- **Available data**:
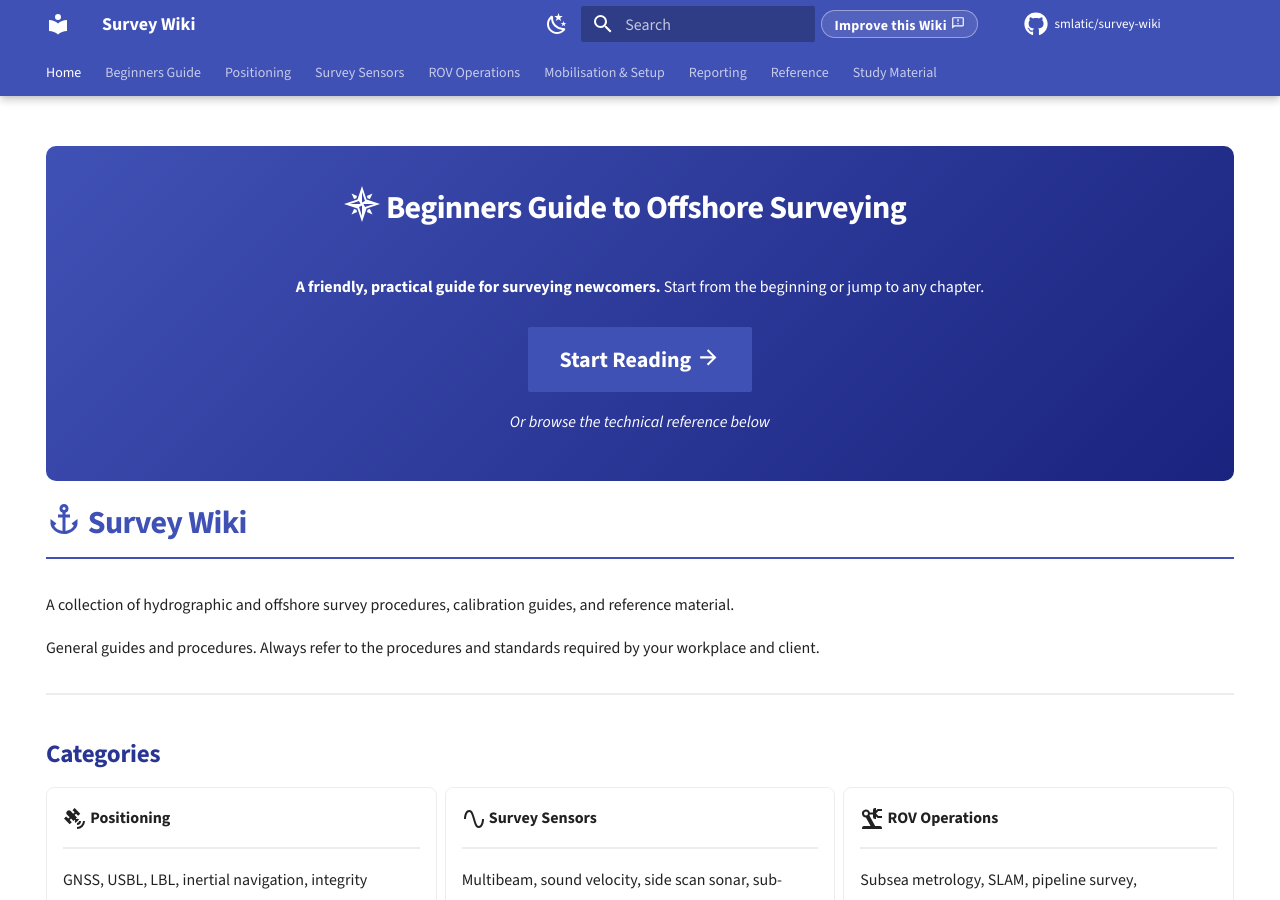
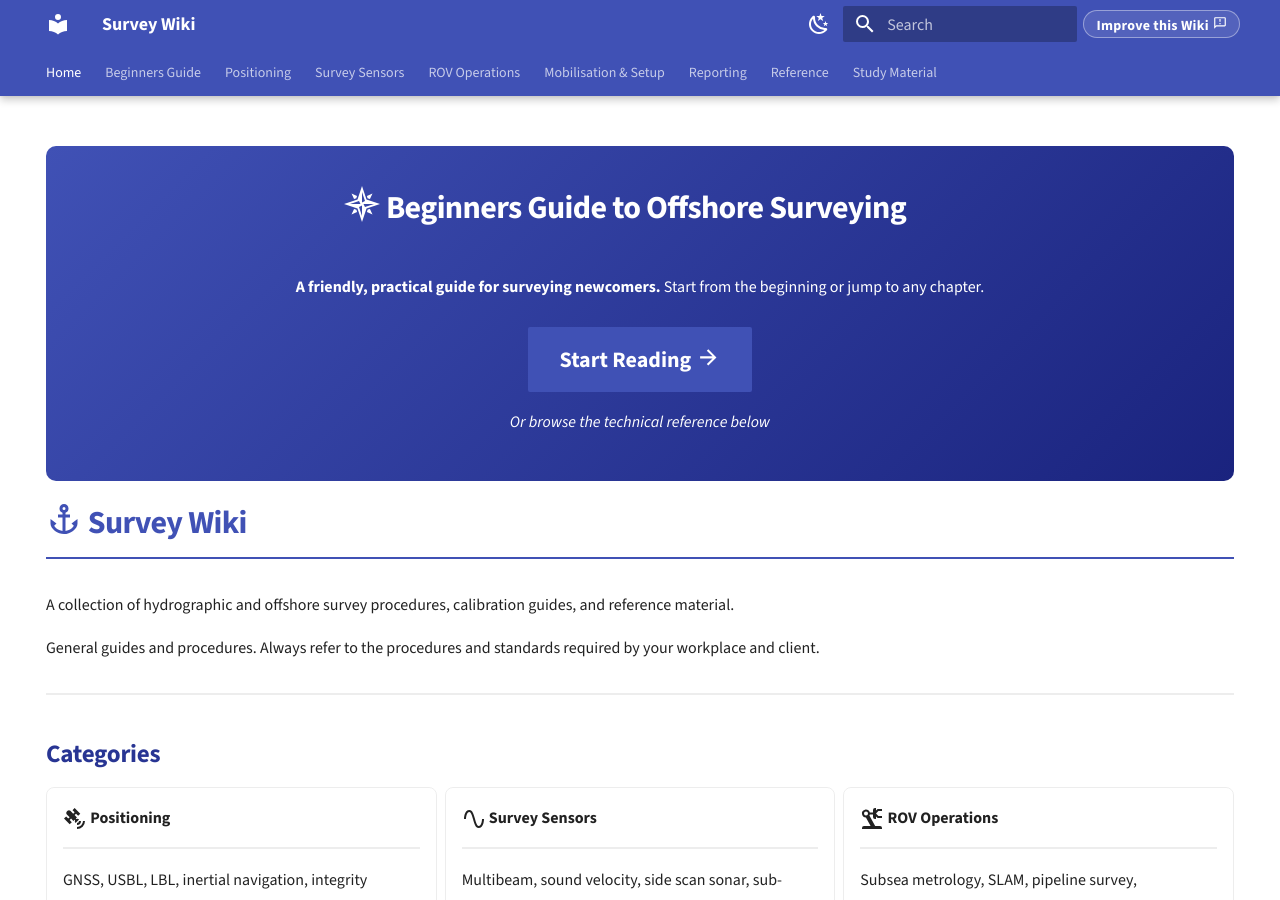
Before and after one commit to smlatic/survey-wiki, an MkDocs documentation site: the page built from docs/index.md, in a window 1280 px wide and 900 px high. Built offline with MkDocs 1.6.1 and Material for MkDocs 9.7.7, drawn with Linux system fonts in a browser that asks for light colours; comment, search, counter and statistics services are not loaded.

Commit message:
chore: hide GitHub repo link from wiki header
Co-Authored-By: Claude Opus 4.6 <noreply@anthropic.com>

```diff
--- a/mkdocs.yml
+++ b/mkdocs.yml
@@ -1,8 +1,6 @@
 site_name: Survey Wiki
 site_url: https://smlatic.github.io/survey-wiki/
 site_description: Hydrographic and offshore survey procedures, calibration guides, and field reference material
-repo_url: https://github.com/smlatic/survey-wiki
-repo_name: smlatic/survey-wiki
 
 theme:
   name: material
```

- **Work to be completed**: The full listing above, duplicated exactly and without its pictures, is the answer.

- **Finished task**:
Before and after one commit to smlatic/survey-wiki, an MkDocs documentation site: the page built from docs/index.md, in a window 1280 px wide and 900 px high. Built offline with MkDocs 1.6.1 and Material for MkDocs 9.7.7, drawn with Linux system fonts in a browser that asks for light colours; comment, search, counter and statistics services are not loaded.

Commit message:
chore: hide GitHub repo link from wiki header
Co-Authored-By: Claude Opus 4.6 <noreply@anthropic.com>

```diff
--- a/mkdocs.yml
+++ b/mkdocs.yml
@@ -1,8 +1,6 @@
 site_name: Survey Wiki
 site_url: https://smlatic.github.io/survey-wiki/
 site_description: Hydrographic and offshore survey procedures, calibration guides, and field reference material
-repo_url: https://github.com/smlatic/survey-wiki
-repo_name: smlatic/survey-wiki
 
 theme:
   name: material
```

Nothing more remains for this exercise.